As the most gifted orator of his generation, President Obama finds speechmaking perhaps his most potent political tool. It propelled him to national prominence in 2004 and to the White House in 2008. And whenever he needs to calm economic fears or revive stalled health care legislation, he takes to the lectern.
The Times finds the Democratic party to be a veritable symposium of "gifted orators." Obama's already been called that three times before in the Times, the first instance coming all the way back on March 19, 2006  in a story by Anne Kornblut, before he was even running for president.
Mass. Gov. Deval Patrick joined Obama as a "fellow gifted orator" in a March 27, 2008 story  by Abby Goodnough.
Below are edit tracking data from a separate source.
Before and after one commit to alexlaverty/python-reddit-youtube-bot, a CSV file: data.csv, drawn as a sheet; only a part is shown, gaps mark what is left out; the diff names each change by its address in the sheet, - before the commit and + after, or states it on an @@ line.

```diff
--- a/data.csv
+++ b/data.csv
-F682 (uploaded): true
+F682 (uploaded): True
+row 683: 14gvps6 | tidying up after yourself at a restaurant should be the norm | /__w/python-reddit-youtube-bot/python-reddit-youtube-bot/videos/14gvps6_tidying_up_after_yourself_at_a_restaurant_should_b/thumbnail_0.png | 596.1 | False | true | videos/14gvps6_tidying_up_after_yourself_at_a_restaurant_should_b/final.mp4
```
In a March 1, 2009  Times magazine story, Matt Bai said that unlike conservative Republican Newt Gingrich, Obama was a "gifted orator."
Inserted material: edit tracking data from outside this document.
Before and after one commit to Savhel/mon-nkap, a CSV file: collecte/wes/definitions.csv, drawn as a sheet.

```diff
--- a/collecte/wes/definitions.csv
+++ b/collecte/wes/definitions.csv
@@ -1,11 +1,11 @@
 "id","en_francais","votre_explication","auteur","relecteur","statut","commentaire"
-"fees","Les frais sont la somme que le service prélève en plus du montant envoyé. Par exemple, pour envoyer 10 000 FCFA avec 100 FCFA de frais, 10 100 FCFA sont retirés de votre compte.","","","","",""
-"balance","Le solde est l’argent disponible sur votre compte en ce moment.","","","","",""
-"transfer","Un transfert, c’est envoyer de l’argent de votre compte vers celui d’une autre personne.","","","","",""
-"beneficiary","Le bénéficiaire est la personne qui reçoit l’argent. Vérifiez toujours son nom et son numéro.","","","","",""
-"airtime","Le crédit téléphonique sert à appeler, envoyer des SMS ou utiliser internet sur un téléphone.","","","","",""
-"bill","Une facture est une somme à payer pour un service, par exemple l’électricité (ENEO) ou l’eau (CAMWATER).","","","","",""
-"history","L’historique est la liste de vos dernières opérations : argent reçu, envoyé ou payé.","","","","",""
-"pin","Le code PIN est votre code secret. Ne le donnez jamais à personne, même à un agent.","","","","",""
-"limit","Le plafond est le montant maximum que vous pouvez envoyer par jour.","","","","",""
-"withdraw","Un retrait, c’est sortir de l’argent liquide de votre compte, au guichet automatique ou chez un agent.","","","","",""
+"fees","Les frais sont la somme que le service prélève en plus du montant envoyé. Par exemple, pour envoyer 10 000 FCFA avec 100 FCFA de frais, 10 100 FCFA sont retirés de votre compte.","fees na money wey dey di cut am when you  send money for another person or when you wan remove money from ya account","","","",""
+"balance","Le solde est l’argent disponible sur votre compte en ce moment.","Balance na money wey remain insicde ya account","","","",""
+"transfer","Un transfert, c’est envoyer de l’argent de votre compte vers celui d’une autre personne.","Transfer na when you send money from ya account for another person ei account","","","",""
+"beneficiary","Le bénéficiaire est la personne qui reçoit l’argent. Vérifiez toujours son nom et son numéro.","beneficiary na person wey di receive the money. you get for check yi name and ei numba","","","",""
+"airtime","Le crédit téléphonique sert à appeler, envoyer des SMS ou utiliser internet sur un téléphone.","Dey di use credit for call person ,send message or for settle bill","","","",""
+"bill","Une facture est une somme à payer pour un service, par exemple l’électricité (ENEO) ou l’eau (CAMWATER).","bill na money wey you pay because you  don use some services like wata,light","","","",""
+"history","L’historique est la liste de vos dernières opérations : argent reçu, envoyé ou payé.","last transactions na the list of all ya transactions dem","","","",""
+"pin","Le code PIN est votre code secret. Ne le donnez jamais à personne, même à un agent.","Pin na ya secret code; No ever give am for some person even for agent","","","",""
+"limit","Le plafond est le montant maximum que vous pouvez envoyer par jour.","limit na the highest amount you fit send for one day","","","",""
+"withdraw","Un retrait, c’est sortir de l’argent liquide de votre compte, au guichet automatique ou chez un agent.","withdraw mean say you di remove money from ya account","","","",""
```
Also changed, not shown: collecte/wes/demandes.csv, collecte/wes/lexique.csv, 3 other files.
In fact, a Nexis and nytimes.com search indicates that no Republican has ever earned the Times' "gifted orator" appellation, not even Ronald Reagan, although the archives are fuzzier pre-1981.
Going back a little, President Bill Clinton was a "gifted orator" in October 1994 , less than a month before he orated the Democrats out of the House of Representatives for the first time in 40 years.
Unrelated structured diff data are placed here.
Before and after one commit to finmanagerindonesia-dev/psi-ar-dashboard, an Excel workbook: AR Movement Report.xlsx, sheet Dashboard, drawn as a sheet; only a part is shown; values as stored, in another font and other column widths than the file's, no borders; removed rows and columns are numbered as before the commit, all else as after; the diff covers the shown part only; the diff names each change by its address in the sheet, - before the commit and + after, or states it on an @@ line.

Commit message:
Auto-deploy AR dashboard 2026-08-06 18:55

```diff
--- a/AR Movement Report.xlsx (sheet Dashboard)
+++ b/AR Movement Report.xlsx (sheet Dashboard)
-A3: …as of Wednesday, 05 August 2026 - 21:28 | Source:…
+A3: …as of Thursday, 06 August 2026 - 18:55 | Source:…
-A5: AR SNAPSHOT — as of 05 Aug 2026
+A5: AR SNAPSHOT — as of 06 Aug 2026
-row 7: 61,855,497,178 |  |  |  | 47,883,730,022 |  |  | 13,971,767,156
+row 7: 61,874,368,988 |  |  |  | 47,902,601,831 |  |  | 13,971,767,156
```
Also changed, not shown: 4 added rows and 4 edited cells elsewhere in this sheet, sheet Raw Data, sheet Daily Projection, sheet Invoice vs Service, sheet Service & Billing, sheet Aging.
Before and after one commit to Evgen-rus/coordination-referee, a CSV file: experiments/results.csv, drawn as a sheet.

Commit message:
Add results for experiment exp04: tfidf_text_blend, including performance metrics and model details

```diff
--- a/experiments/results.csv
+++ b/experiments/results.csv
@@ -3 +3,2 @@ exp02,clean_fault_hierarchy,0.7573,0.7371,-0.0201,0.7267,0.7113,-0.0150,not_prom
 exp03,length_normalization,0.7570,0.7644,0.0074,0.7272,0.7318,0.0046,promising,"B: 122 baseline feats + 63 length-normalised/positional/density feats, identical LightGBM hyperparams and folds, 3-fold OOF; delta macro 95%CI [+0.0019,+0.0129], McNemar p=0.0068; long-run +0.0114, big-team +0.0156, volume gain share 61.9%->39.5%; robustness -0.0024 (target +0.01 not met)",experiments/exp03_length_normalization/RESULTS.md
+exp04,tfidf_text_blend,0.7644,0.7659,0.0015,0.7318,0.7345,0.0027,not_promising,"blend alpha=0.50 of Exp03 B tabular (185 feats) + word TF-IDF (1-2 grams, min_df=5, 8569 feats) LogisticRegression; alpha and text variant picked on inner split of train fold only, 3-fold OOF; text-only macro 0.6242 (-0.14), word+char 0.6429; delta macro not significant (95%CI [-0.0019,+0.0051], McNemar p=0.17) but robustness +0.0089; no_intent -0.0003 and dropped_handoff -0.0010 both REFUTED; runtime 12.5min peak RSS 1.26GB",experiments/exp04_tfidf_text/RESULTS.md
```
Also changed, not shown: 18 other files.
It's no surprise that former New York governor and perpetual Democratic presidential teaser Mario Cuomo was called a "gifted orator " in May 1992.
It may come as more of a surprise that screaming Howard Dean was considered a "gifted orator " in a June 2003 story, again by Matt Bai.
Moving on: Baker wondered if Obama had lost his magic touch and forwarded a familiar comforting argument: That the Democrats who lost last week "had fatal flaws of their own." (Which somehow didn't stop the Times editorial page from endorsing  the fatally flawed Democratic NJ Gov. Jon Corzine anyway.)
But the limits of rhetoric were on display last week when the president could not rescue two foundering candidates in governor's races in New Jersey and Virginia. Has Mr. Obama lost his oratorical touch? Is the magic finally beginning to fade? Does the White House rely too heavily on his skills on the stump to advance his priorities?
It may be too soon to reach such conclusions. The Democrats who lost last week, after all, had fatal flaws all their own. But the results do suggest that Mr. Obama's addresses these days may not resonate quite the way they did. Speeches that once set pulses racing now feel more familiar. And if that remains the case heading into next year, it could make it more difficult for the Democrats' own Great Communicator to promote his program and carry along allies in crucial midterm elections.
Baker even toyed with the idea that Obama's speechmaking was responsible for the popular uprising in Iran after dictator Mahmoud Ahmadinejad won a heavily corrupted election.
Unlike Mr. Bush, who recognized his limitations as a public speaker, Mr. Obama and his team have enormous faith in his capacity for communicating with the American people. When he was considering a bailout for the auto industry and advisers warned of a popular backlash, he expressed confidence that he could explain it to the public. After Mr. Obama gave his speech in Cairo reaching out to the Muslim world, some aides argued that the address itself was responsible for Iranians taking to the streets of Tehran to protest a disputed election.
Baker let Obama aides advance that self-serving idea, but left out the inconvenient truth that the administration was mostly silent as the election was stolen, its support for the opposition was muted and reluctant at best. Both the European Union and Britain took a tougher line on the Iranian regime than did Obama, as the Times itself reported in June 2009.